#### Problem description
In the following listing, work out how many lines contain the string "README", and state only that number.

#### Dataset
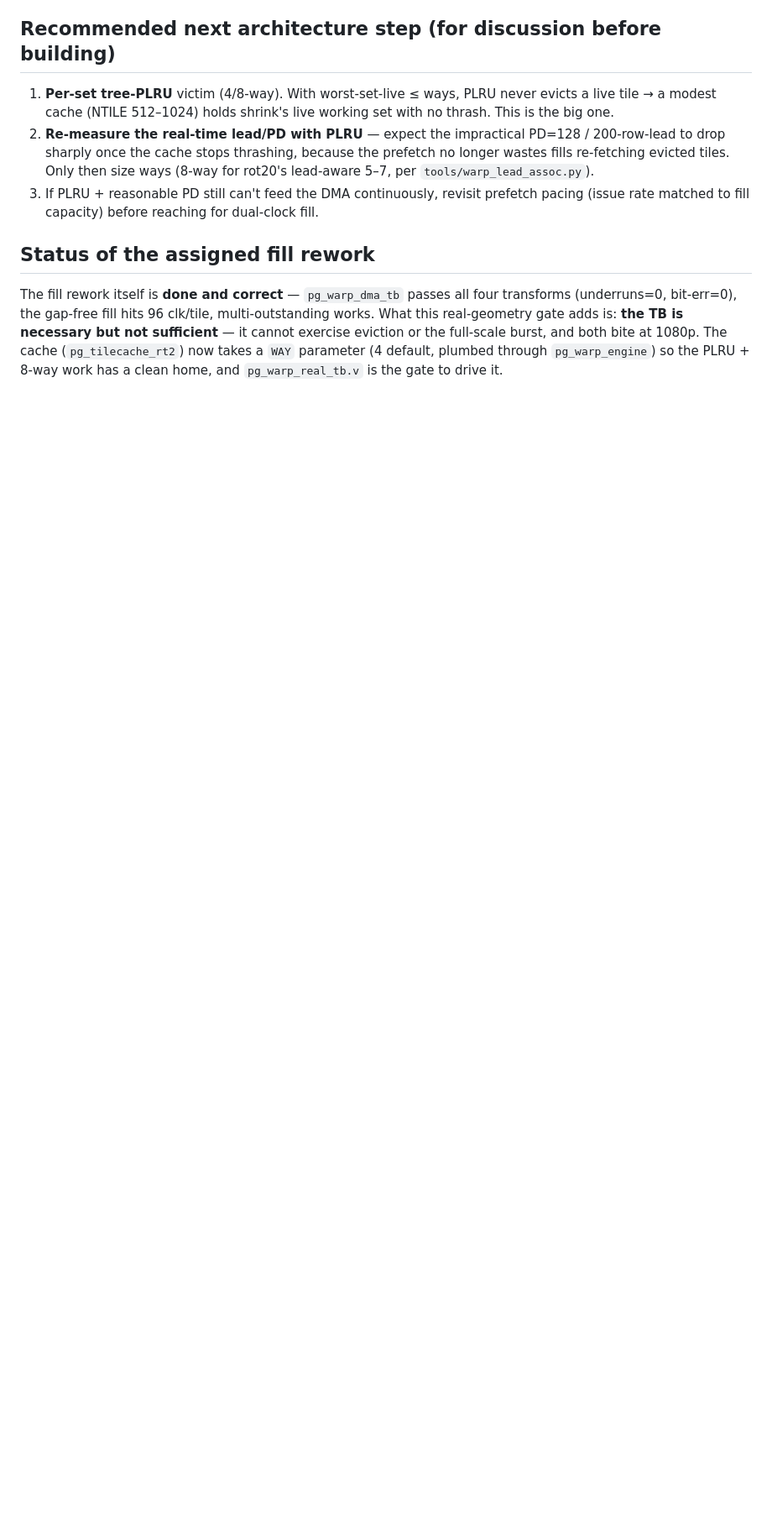
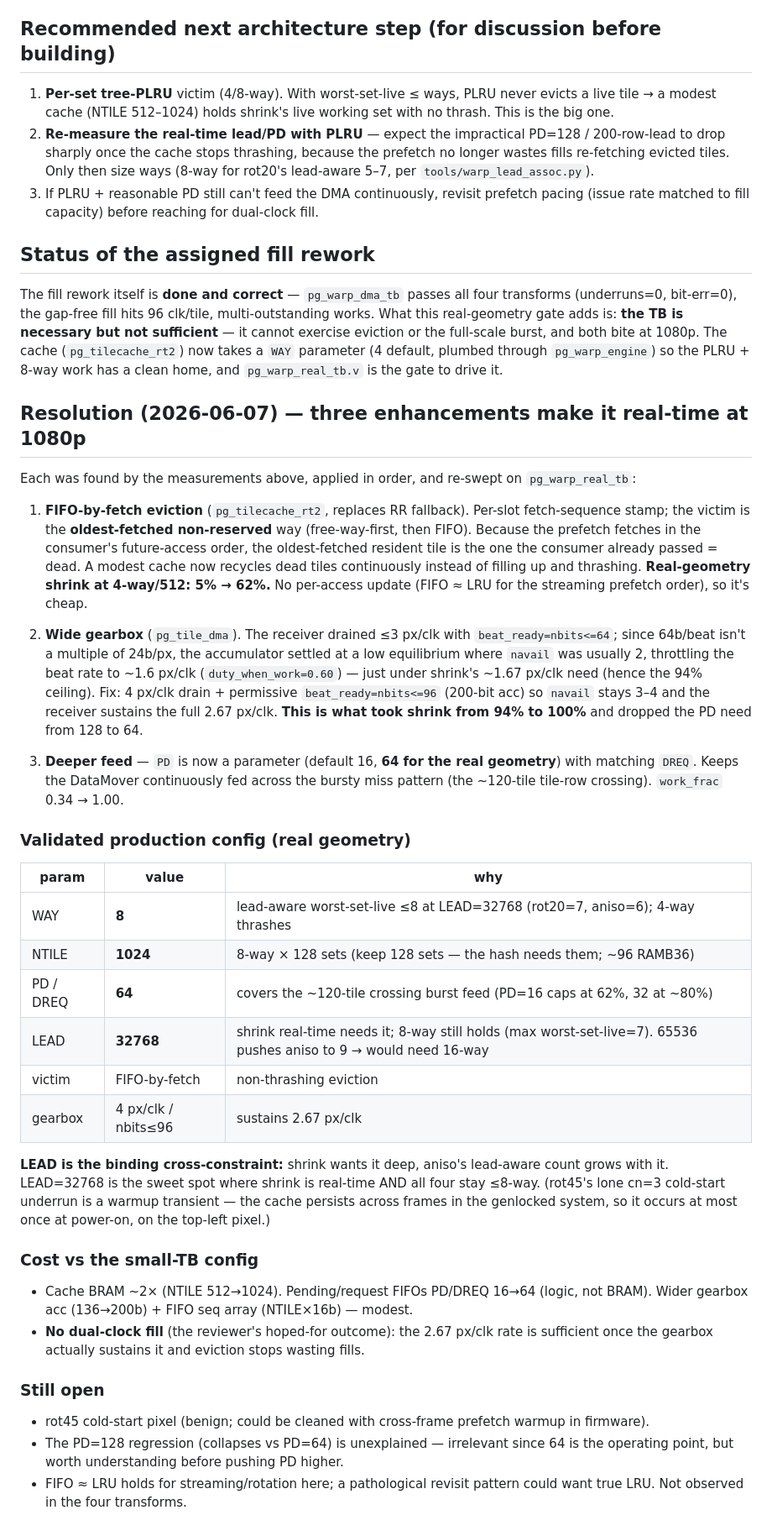
Before and after one commit to ibkickinit/schindler-clone, a Markdown page: docs/warp-engine-real-geometry-findings.md, the part around one of its changes. Shown at 84% size. Drawn GitHub-style; blank space fills up the shorter version.

Commit message:
docs(engine): real-geometry findings — RESOLVED, real-time at 1080p (config + costs)

```diff
--- a/docs/warp-engine-real-geometry-findings.md
+++ b/docs/warp-engine-real-geometry-findings.md
@@ -69,3 +75,54 @@ real-geometry gate adds is: **the TB is necessary but not sufficient** — it ca
 the full-scale burst, and both bite at 1080p. The cache (`pg_tilecache_rt2`) now takes a `WAY` parameter
 (4 default, plumbed through `pg_warp_engine`) so the PLRU + 8-way work has a clean home, and
 `pg_warp_real_tb.v` is the gate to drive it.
+
+## Resolution (2026-06-07) — three enhancements make it real-time at 1080p
+
+Each was found by the measurements above, applied in order, and re-swept on `pg_warp_real_tb`:
+
+1. **FIFO-by-fetch eviction** (`pg_tilecache_rt2`, replaces RR fallback). Per-slot fetch-sequence
+   stamp; the victim is the **oldest-fetched non-reserved** way (free-way-first, then FIFO). Because the
+   prefetch fetches in the consumer's future-access order, the oldest-fetched resident tile is the one
+   the consumer already passed = dead. A modest cache now recycles dead tiles continuously instead of
+   filling up and thrashing. **Real-geometry shrink at 4-way/512: 5% → 62%.** No per-access update
+   (FIFO ≈ LRU for the streaming prefetch order), so it's cheap.
+
+2. **Wide gearbox** (`pg_tile_dma`). The receiver drained ≤3 px/clk with `beat_ready=nbits<=64`; since
+   64b/beat isn't a multiple of 24b/px, the accumulator settled at a low equilibrium where `navail` was
+   usually 2, throttling the beat rate to ~1.6 px/clk (`duty_when_work=0.60`) — just under shrink's
+   ~1.67 px/clk need (hence the 94% ceiling). Fix: 4 px/clk drain + permissive `beat_ready=nbits<=96`
+   (200-bit acc) so `navail` stays 3–4 and the receiver sustains the full 2.67 px/clk. **This is what
+   took shrink from 94% to 100%** and dropped the PD need from 128 to 64.
+
+3. **Deeper feed** — `PD` is now a parameter (default 16, **64 for the real geometry**) with matching
+   `DREQ`. Keeps the DataMover continuously fed across the bursty miss pattern (the ~120-tile tile-row
+   crossing). `work_frac` 0.34 → 1.00.
+
+### Validated production config (real geometry)
+
+| param | value | why |
+|---|---|---|
+| WAY | **8** | lead-aware worst-set-live ≤8 at LEAD=32768 (rot20=7, aniso=6); 4-way thrashes |
+| NTILE | **1024** | 8-way × 128 sets (keep 128 sets — the hash needs them; ~96 RAMB36) |
+| PD / DREQ | **64** | covers the ~120-tile crossing burst feed (PD=16 caps at 62%, 32 at ~80%) |
+| LEAD | **32768** | shrink real-time needs it; 8-way still holds (max worst-set-live=7). 65536 pushes aniso to 9 → would need 16-way |
+| victim | FIFO-by-fetch | non-thrashing eviction |
+| gearbox | 4 px/clk / nbits≤96 | sustains 2.67 px/clk |
+
+**LEAD is the binding cross-constraint:** shrink wants it deep, aniso's lead-aware count grows with it.
+LEAD=32768 is the sweet spot where shrink is real-time AND all four stay ≤8-way. (rot45's lone cn=3
+cold-start underrun is a warmup transient — the cache persists across frames in the genlocked system, so
+it occurs at most once at power-on, on the top-left pixel.)
+
+### Cost vs the small-TB config
+- Cache BRAM ~2× (NTILE 512→1024). Pending/request FIFOs PD/DREQ 16→64 (logic, not BRAM). Wider gearbox
+  acc (136→200b) + FIFO seq array (NTILE×16b) — modest.
+- **No dual-clock fill** (the reviewer's hoped-for outcome): the 2.67 px/clk rate is sufficient once the
+  gearbox actually sustains it and eviction stops wasting fills.
+
+### Still open
+- rot45 cold-start pixel (benign; could be cleaned with cross-frame prefetch warmup in firmware).
+- The PD=128 regression (collapses vs PD=64) is unexplained — irrelevant since 64 is the operating
+  point, but worth understanding before pushing PD higher.
+- FIFO ≈ LRU holds for streaming/rotation here; a pathological revisit pattern could want true LRU. Not
+  observed in the four transforms.
```
Also changed, not shown: other parts of docs/warp-engine-real-geometry-findings.md (+6 -0 lines).
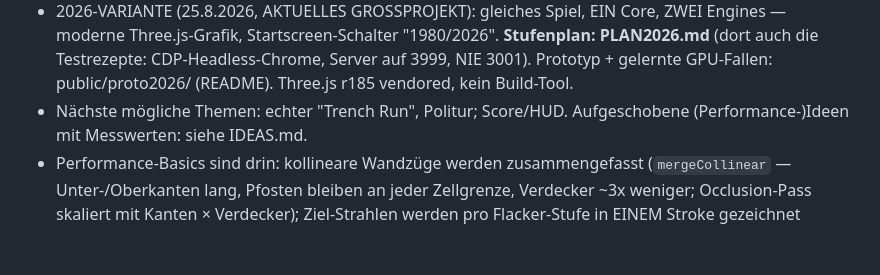
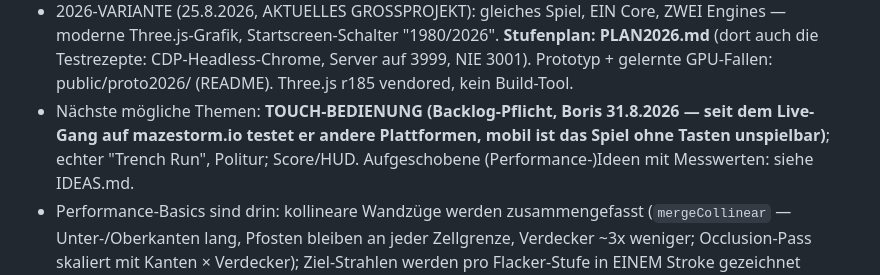
Before and after one commit to donfancy/spacemaze, a Markdown page: CLAUDE.md, the part around the change. GitHub-like rendering; blank space fills up the shorter version.

Commit message:
Backlog: Touch-Bedienung als Pflicht-Thema (mazestorm.io ist live)
Co-Authored-By: Claude Fable 5 <noreply@anthropic.com>
Claude-Session: https://claude.ai/code/session_01L5eNNMLaoo23tA7ARJEMNj

```diff
--- a/CLAUDE.md
+++ b/CLAUDE.md
@@ -590,7 +590,10 @@ Boris' Kindheitstraum von 1981. Architektur-Details: siehe README.md.
   **Stufenplan: PLAN2026.md** (dort auch die Testrezepte: CDP-Headless-Chrome,
   Server auf 3999, NIE 3001). Prototyp + gelernte GPU-Fallen:
   public/proto2026/ (README). Three.js r185 vendored, kein Build-Tool.
-- Nächste mögliche Themen: echter "Trench Run", Politur; Score/HUD.
+- Nächste mögliche Themen: **TOUCH-BEDIENUNG (Backlog-Pflicht, Boris
+  31.8.2026 — seit dem Live-Gang auf mazestorm.io testet er andere
+  Plattformen, mobil ist das Spiel ohne Tasten unspielbar)**; echter
+  "Trench Run", Politur; Score/HUD.
   Aufgeschobene (Performance-)Ideen mit Messwerten: siehe IDEAS.md.
 - Performance-Basics sind drin: kollineare Wandzüge werden zusammengefasst
   (`mergeCollinear` — Unter-/Oberkanten lang, Pfosten bleiben an jeder
```
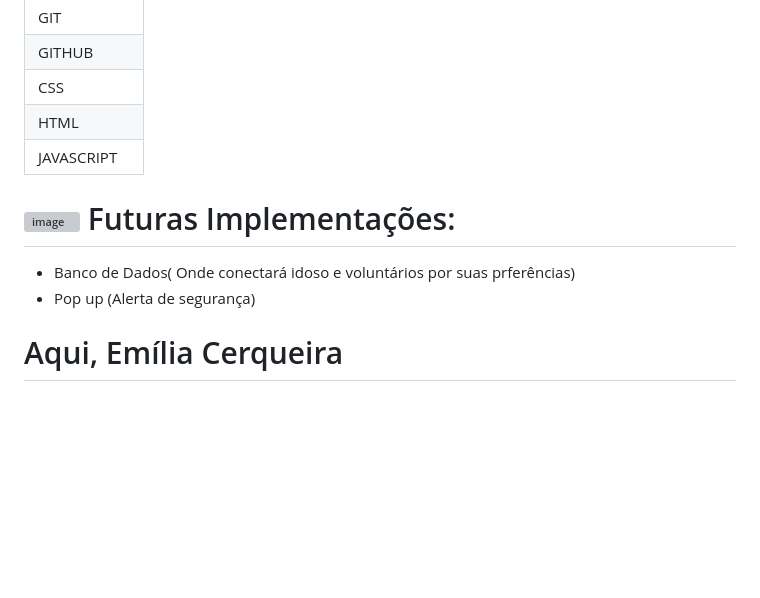
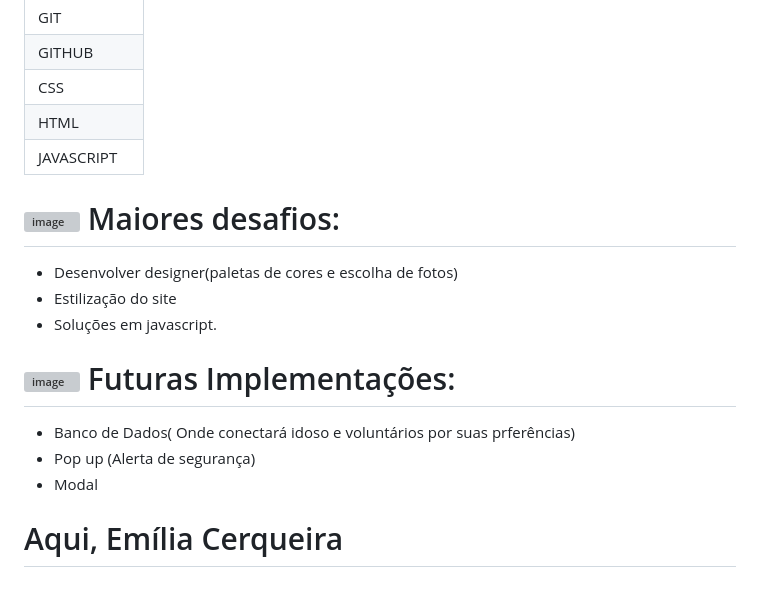
Before and after one commit to ejscerqueira/AcolhaMe, a Markdown page: README.md, the part around the change. GitHub-like rendering; blank space fills up the shorter version; grey boxes are pictures that could not be loaded.

```diff
--- a/README.md
+++ b/README.md
@@ -53,10 +53,17 @@ O projeto AcolhaME não visa doação de valores e nem propõe encontro presenci
 |HTML|
 |JAVASCRIPT |
 
+# ![image](https://github.com/ejscerqueira/AcolhaMe/assets/61998637/fe602777-a633-474c-a3cb-c00eae834741) Maiores desafios:
+
+- Desenvolver designer(paletas de cores e escolha de fotos)
+- Estilização do site
+- Soluções em javascript.
+
 
 # ![image](https://github.com/ejscerqueira/final-/assets/61998637/56a61fce-b6bb-4cb7-bd62-90d4240334ac) Futuras Implementações:
 -	Banco de Dados( Onde conectará idoso e voluntários por suas prferências)
 -	Pop up (Alerta de segurança)
+-	Modal
 
 
 # Aqui, Emília Cerqueira
```
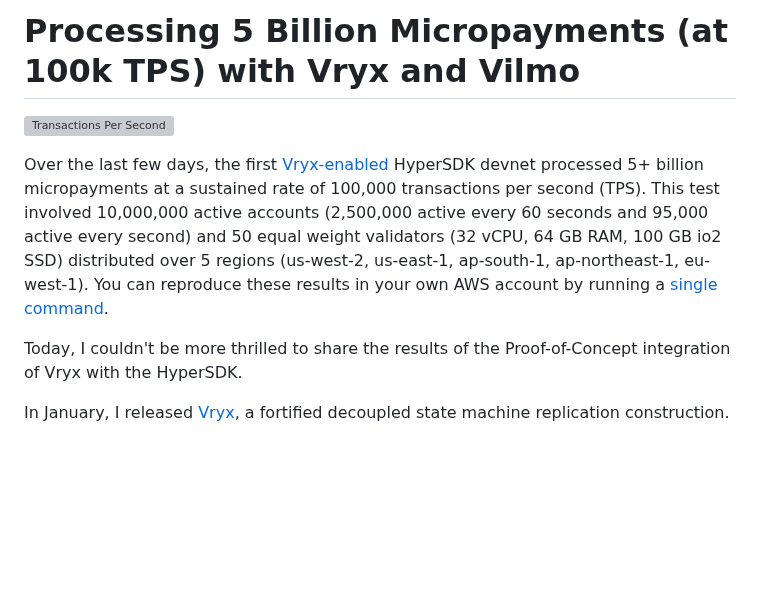
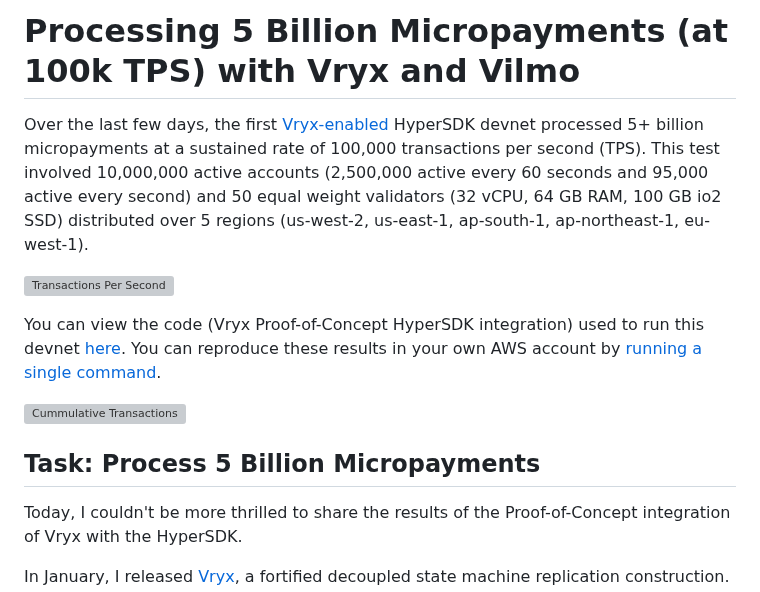
Before and after one commit to patrick-ogrady/website, a Markdown page: hackmd/vryx-poc.md, the part around the change. GitHub-like rendering; blank space fills up the shorter version; grey boxes are pictures that could not be loaded.

Commit message:
setting up intro

```diff
--- a/hackmd/vryx-poc.md
+++ b/hackmd/vryx-poc.md
@@ -1,8 +1,15 @@
 # Processing 5 Billion Micropayments (at 100k TPS) with Vryx and Vilmo
+
+Over the last few days, the first [Vryx-enabled](https://hackmd.io/@patrickogrady/rys8mdl5p) HyperSDK devnet processed 5+ billion micropayments at a sustained rate of 100,000 transactions per second (TPS). This test involved 10,000,000 active accounts (2,500,000 active every 60 seconds and 95,000 active every second) and 50 equal weight validators (32 vCPU, 64 GB RAM, 100 GB io2 SSD) distributed over 5 regions (us-west-2, us-east-1, ap-south-1, ap-northeast-1, eu-west-1).
 
 ![Transactions Per Second](https://patrickogrady.xyz/images/vryx-poc/transactions-rate.png)
 
-Over the last few days, the first [Vryx-enabled](https://github.com/ava-labs/hypersdk/pull/711) HyperSDK devnet processed 5+ billion micropayments at a sustained rate of 100,000 transactions per second (TPS). This test involved 10,000,000 active accounts (2,500,000 active every 60 seconds and 95,000 active every second) and 50 equal weight validators (32 vCPU, 64 GB RAM, 100 GB io2 SSD) distributed over 5 regions (us-west-2, us-east-1, ap-south-1, ap-northeast-1, eu-west-1). You can reproduce these results in your own AWS account by running a [single command](https://github.com/ava-labs/hypersdk/blob/dadbb8248d6b499eb38b14d6014a1e42a012e4d1/examples/morpheusvm/scripts/deploy.devnet.sh).
+You can view the code (Vryx Proof-of-Concept HyperSDK integration) used to run this devnet [here](https://github.com/ava-labs/hypersdk/pull/711). You can reproduce these results in your own AWS account by [running a single command](https://github.com/ava-labs/hypersdk/blob/dadbb8248d6b499eb38b14d6014a1e42a012e4d1/examples/morpheusvm/scripts/deploy.devnet.sh).
+
+![Cummulative Transactions](https://patrickogrady.xyz/images/vryx-poc/transactions-cummulative.png)
+
+## Task: Process 5 Billion Micropayments
+
 
 Today, I couldn't be more thrilled to share the results of the Proof-of-Concept integration of Vryx with the HyperSDK.
 
```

#### Result of the exercise
5